**Prompt:**
Print each entry as it appears. Images stay out of the copy.

**Information:**
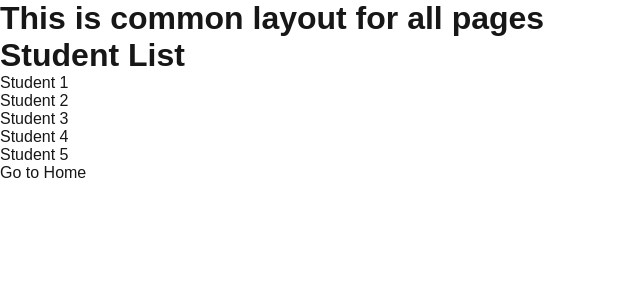
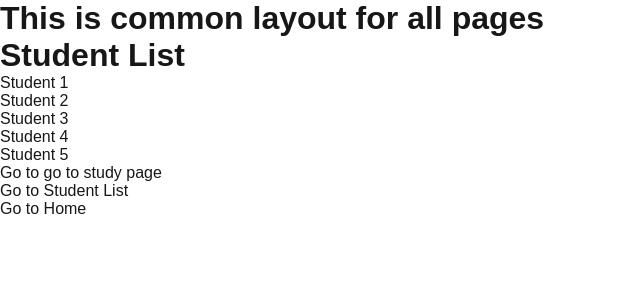
Before and after one commit to Chandan785/Learning-Nextjs-, a Next.js app: page /studentlist in a window 1280 px wide. Shown: the top 300 px of the page, without its empty margins (0-640 px from the left). Built offline with nearby package versions, Linux system fonts and the light colour scheme.

Commit message:
Update page.js

```diff
--- a/src/app/studentlist/page.js
+++ b/src/app/studentlist/page.js
@@ -20,7 +20,11 @@ export default function StudentList() {
             <Link href="/login/studentlogin">Student 5</Link>
         </li>
       </ul>
+       <Link href="/study">Go to go to study page</Link>
+    <br />
 
+     <Link href="/studentlist">Go to Student List</Link>
+    <br />
       <Link href="/">Go to Home</Link>
     </main>
   );
```
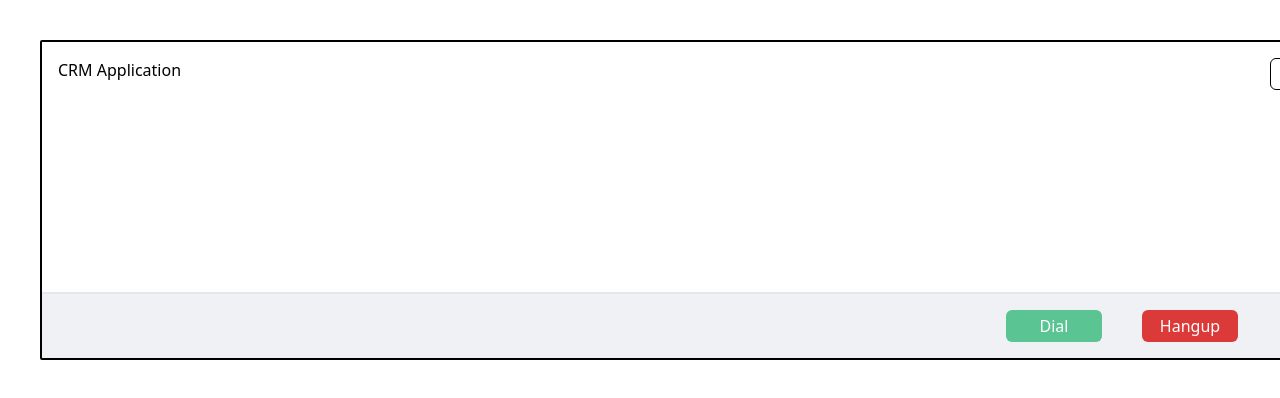
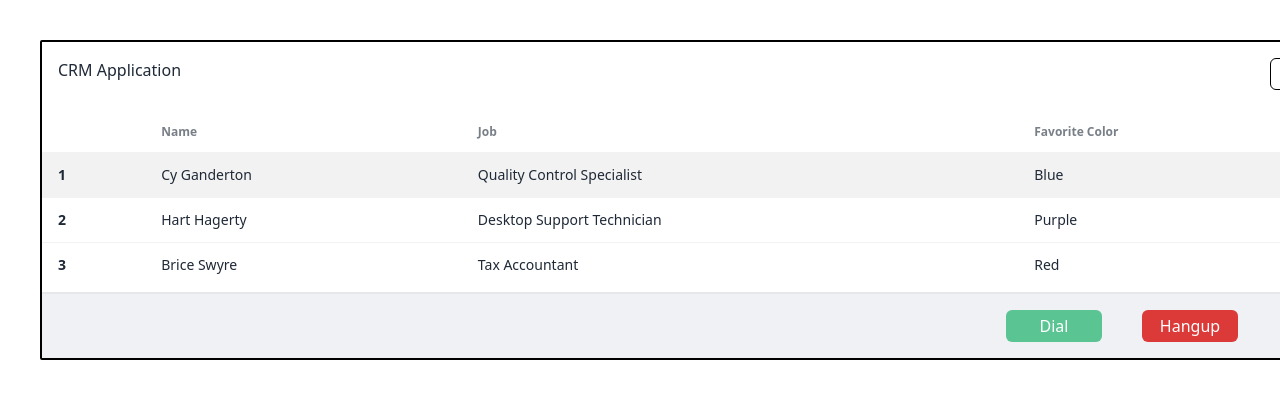
Before and after one commit to adamfadrian/iframe, a Next.js app: page / in a window 1280 px wide. Shown: the top 398 px of the page. Built offline with nearby package versions, Linux system fonts and the light colour scheme.

Commit message:
initial commit

```diff
--- a/package.json
+++ b/package.json
@@ -13,6 +13,7 @@
     "@types/react": "18.2.22",
     "@types/react-dom": "18.2.7",
     "autoprefixer": "10.4.16",
+    "daisyui": "^3.7.7",
     "eslint": "8.49.0",
     "eslint-config-next": "13.5.2",
     "next": "13.5.2",
--- a/pages/index.tsx
+++ b/pages/index.tsx
@@ -5,29 +5,61 @@ import LoadingDots from '@/components/loading-dots'
 
 const inter = Inter({ subsets: ['latin'] })
 
+const Nasabar = [
+  {
+    id: 1,
+    name: 'Rendra',
+    phone: '081399817946'
+  },
+  {
+    id: 2,
+    name: 'Kristian',
+    phone: '0812777238',
+  },
+  {
+    id: 3,
+    name: 'Okta Ginting',
+    phone: '08123433223'
+  },
+  {
+    id:4,
+    name: 'John Doe',
+    phone: '08231332745'
+  }
+]
+
+
 export default function Home() {
-  const [isHangup, setIsHangup] = useState<string>('')
-  const [disabled, setDisabled] = useState<boolean>(false)
+  const [disabled, setDisabled] = useState<boolean>(false);
+  const [parentMessage, setParentMessage] = useState('');
+  const [fromParent, setFromParent] = useState(false)
+
   const opeartionOnDial = () => {
-    setDisabled(true);
+    setDisabled(true)
     window.parent.postMessage('Dial', 'http://localhost:3000')
   }
   const operationOnHangup = () => {
-    setDisabled(false);
+    setDisabled(false)
     window.parent.postMessage('Hangup', 'http://localhost:3000')
   }
 
   useEffect(() => {
-    const getMessage =(message: MessageEvent) => {
-      if(message.origin !== 'http://localhost:3000') return;
-      if(message.data == 'From Parent'){
-        // setIsHangup();
-        // setDisabled
+    const handleMessage = (event: MessageEvent) => {
+      if (event.origin !== 'http://localhost:3000') return;
+      if (event.data == 'From Parent') {
+        setParentMessage(event.data)
+        setDisabled(false)
+        console.log('fromparent: ' , event.data)
+        //
       }
-    }
-    window.addEventListener('message', getMessage, false);
-    return () => window.removeEventListener('message', getMessage);
-  },[])
+
+      if(event.data == 'From Parent') window.parent.postMessage('Hangup', 'http://localhost:3000')
+    };
+    window.addEventListener('message', handleMessage, false);
+    return () => {
+      window.removeEventListener('message', handleMessage);
+    };
+  }, [parentMessage]);
   return (
     <div className='w-full flex flex-col justify-between border-2 border-black rounded-sm h-80 m-10'>
       <div className='flex justify-between p-4'>
@@ -36,6 +68,42 @@ export default function Home() {
           x
         </button>
       </div>
+      <div className="overflow-x-auto">
+  <table className="table">
+    {/* head */}
+    <thead>
+      <tr>
+        <th></th>
+        <th>Name</th>
+        <th>Job</th>
+        <th>Favorite Color</th>
+      </tr>
+    </thead>
+    <tbody>
+      {/* row 1 */}
+      <tr className="bg-base-200">
+        <th>1</th>
+        <td>Cy Ganderton</td>
+        <td>Quality Control Specialist</td>
+        <td>Blue</td>
+      </tr>
+      {/* row 2 */}
+      <tr>
+        <th>2</th>
+        <td>Hart Hagerty</td>
+        <td>Desktop Support Technician</td>
+        <td>Purple</td>
+      </tr>
+      {/* row 3 */}
+      <tr>
+        <th>3</th>
+        <td>Brice Swyre</td>
+        <td>Tax Accountant</td>
+        <td>Red</td>
+      </tr>
+    </tbody>
+  </table>
+</div>
       <div className='flex justify-end py-4 px-20 gap-10 border-t-2 bg-[#F0F1F5]'>
         <button
           onClick={opeartionOnDial}
--- a/tailwind.config.ts
+++ b/tailwind.config.ts
@@ -15,6 +15,6 @@ const config: Config = {
       },
     },
   },
-  plugins: [],
+  plugins: [require("daisyui")],
 }
 export default config
```
Also changed, not shown: 1 other file (tests, documents, lock files or other folders).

**Solution to this task:**
Before and after one commit to Chandan785/Learning-Nextjs-, a Next.js app: page /studentlist in a window 1280 px wide. Shown: the top 300 px of the page, without its empty margins (0-640 px from the left). Built offline with nearby package versions, Linux system fonts and the light colour scheme.

Commit message:
Update page.js

```diff
--- a/src/app/studentlist/page.js
+++ b/src/app/studentlist/page.js
@@ -20,7 +20,11 @@ export default function StudentList() {
             <Link href="/login/studentlogin">Student 5</Link>
         </li>
       </ul>
+       <Link href="/study">Go to go to study page</Link>
+    <br />
 
+     <Link href="/studentlist">Go to Student List</Link>
+    <br />
       <Link href="/">Go to Home</Link>
     </main>
   );
```
Before and after one commit to adamfadrian/iframe, a Next.js app: page / in a window 1280 px wide. Shown: the top 398 px of the page. Built offline with nearby package versions, Linux system fonts and the light colour scheme.

Commit message:
initial commit

```diff
--- a/package.json
+++ b/package.json
@@ -13,6 +13,7 @@
     "@types/react": "18.2.22",
     "@types/react-dom": "18.2.7",
     "autoprefixer": "10.4.16",
+    "daisyui": "^3.7.7",
     "eslint": "8.49.0",
     "eslint-config-next": "13.5.2",
     "next": "13.5.2",
--- a/pages/index.tsx
+++ b/pages/index.tsx
@@ -5,29 +5,61 @@ import LoadingDots from '@/components/loading-dots'
 
 const inter = Inter({ subsets: ['latin'] })
 
+const Nasabar = [
+  {
+    id: 1,
+    name: 'Rendra',
+    phone: '081399817946'
+  },
+  {
+    id: 2,
+    name: 'Kristian',
+    phone: '0812777238',
+  },
+  {
+    id: 3,
+    name: 'Okta Ginting',
+    phone: '08123433223'
+  },
+  {
+    id:4,
+    name: 'John Doe',
+    phone: '08231332745'
+  }
+]
+
+
 export default function Home() {
-  const [isHangup, setIsHangup] = useState<string>('')
-  const [disabled, setDisabled] = useState<boolean>(false)
+  const [disabled, setDisabled] = useState<boolean>(false);
+  const [parentMessage, setParentMessage] = useState('');
+  const [fromParent, setFromParent] = useState(false)
+
   const opeartionOnDial = () => {
-    setDisabled(true);
+    setDisabled(true)
     window.parent.postMessage('Dial', 'http://localhost:3000')
   }
   const operationOnHangup = () => {
-    setDisabled(false);
+    setDisabled(false)
     window.parent.postMessage('Hangup', 'http://localhost:3000')
   }
 
   useEffect(() => {
-    const getMessage =(message: MessageEvent) => {
-      if(message.origin !== 'http://localhost:3000') return;
-      if(message.data == 'From Parent'){
-        // setIsHangup();
-        // setDisabled
+    const handleMessage = (event: MessageEvent) => {
+      if (event.origin !== 'http://localhost:3000') return;
+      if (event.data == 'From Parent') {
+        setParentMessage(event.data)
+        setDisabled(false)
+        console.log('fromparent: ' , event.data)
+        //
       }
-    }
-    window.addEventListener('message', getMessage, false);
-    return () => window.removeEventListener('message', getMessage);
-  },[])
+
+      if(event.data == 'From Parent') window.parent.postMessage('Hangup', 'http://localhost:3000')
+    };
+    window.addEventListener('message', handleMessage, false);
+    return () => {
+      window.removeEventListener('message', handleMessage);
+    };
+  }, [parentMessage]);
   return (
     <div className='w-full flex flex-col justify-between border-2 border-black rounded-sm h-80 m-10'>
       <div className='flex justify-between p-4'>
@@ -36,6 +68,42 @@ export default function Home() {
           x
         </button>
       </div>
+      <div className="overflow-x-auto">
+  <table className="table">
+    {/* head */}
+    <thead>
+      <tr>
+        <th></th>
+        <th>Name</th>
+        <th>Job</th>
+        <th>Favorite Color</th>
+      </tr>
+    </thead>
+    <tbody>
+      {/* row 1 */}
+      <tr className="bg-base-200">
+        <th>1</th>
+        <td>Cy Ganderton</td>
+        <td>Quality Control Specialist</td>
+        <td>Blue</td>
+      </tr>
+      {/* row 2 */}
+      <tr>
+        <th>2</th>
+        <td>Hart Hagerty</td>
+        <td>Desktop Support Technician</td>
+        <td>Purple</td>
+      </tr>
+      {/* row 3 */}
+      <tr>
+        <th>3</th>
+        <td>Brice Swyre</td>
+        <td>Tax Accountant</td>
+        <td>Red</td>
+      </tr>
+    </tbody>
+  </table>
+</div>
       <div className='flex justify-end py-4 px-20 gap-10 border-t-2 bg-[#F0F1F5]'>
         <button
           onClick={opeartionOnDial}
--- a/tailwind.config.ts
+++ b/tailwind.config.ts
@@ -15,6 +15,6 @@ const config: Config = {
       },
     },
   },
-  plugins: [],
+  plugins: [require("daisyui")],
 }
 export default config
```
Also changed, not shown: 1 other file (tests, documents, lock files or other folders).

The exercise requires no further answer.